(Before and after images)
*** Begin section ***

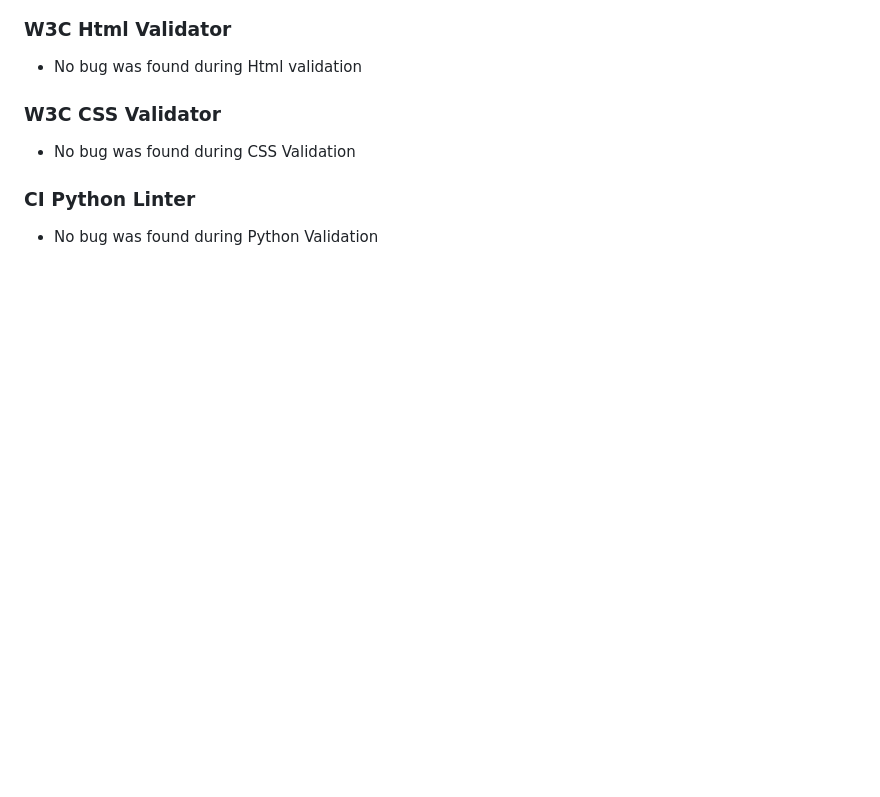
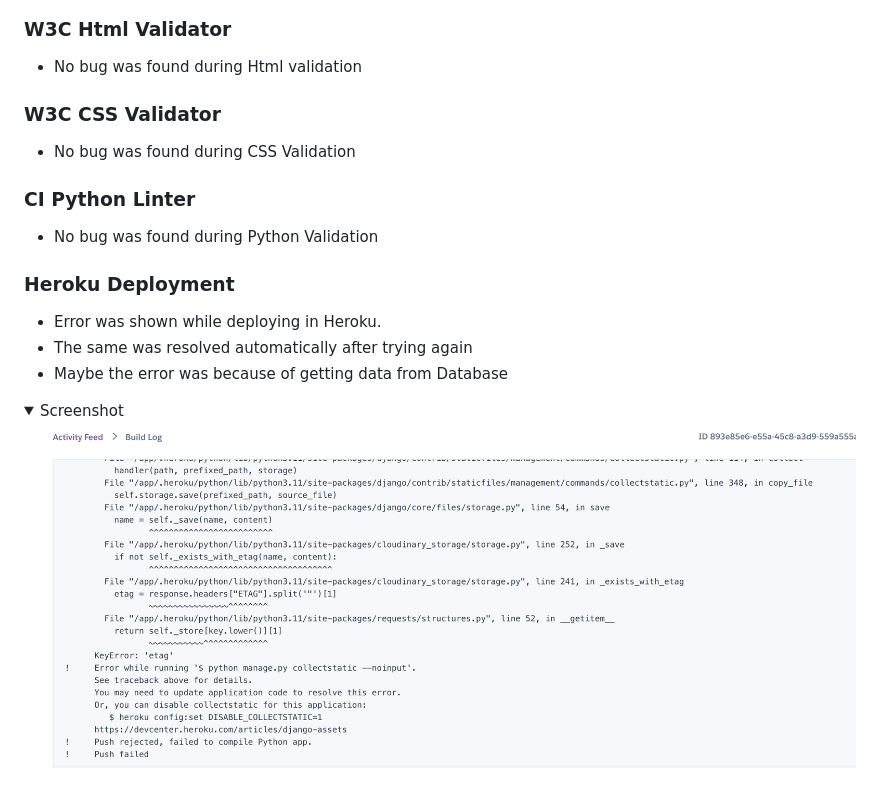
Before and after one commit to Sinha5714/humanitas_django_pp4, a Markdown page: TESTING.md, the part around the change. GitHub-like rendering; pictures changed too: documentation/bugs/error-deploying.png (added); folded sections open; blank space fills up the shorter version.

Commit message:
Add error deployment screenshot and update in bug section

```diff
--- a/TESTING.md
+++ b/TESTING.md
@@ -380,3 +380,14 @@
 ### CI Python Linter
 
 - No bug was found during Python Validation
+
+### Heroku Deployment
+
+- Error was shown while deploying in Heroku.
+- The same was resolved automatically after trying again
+- Maybe the error was because of getting data from Database
+
+<details><summary>Screenshot</summary>
+<img src="documentation/bugs/error-deploying.png" >
+
+</details>
```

*** End section ***

> [TASK DETAILS]: Whenever a line above contains "deploying", copy that line.

> [EXERCISE SOLUTION]:
Before and after one commit to Sinha5714/humanitas_django_pp4, a Markdown page: TESTING.md, the part around the change. GitHub-like rendering; pictures changed too: documentation/bugs/error-deploying.png (added); folded sections open; blank space fills up the shorter version.
+- Error was shown while deploying in Heroku.
+<img src="documentation/bugs/error-deploying.png" >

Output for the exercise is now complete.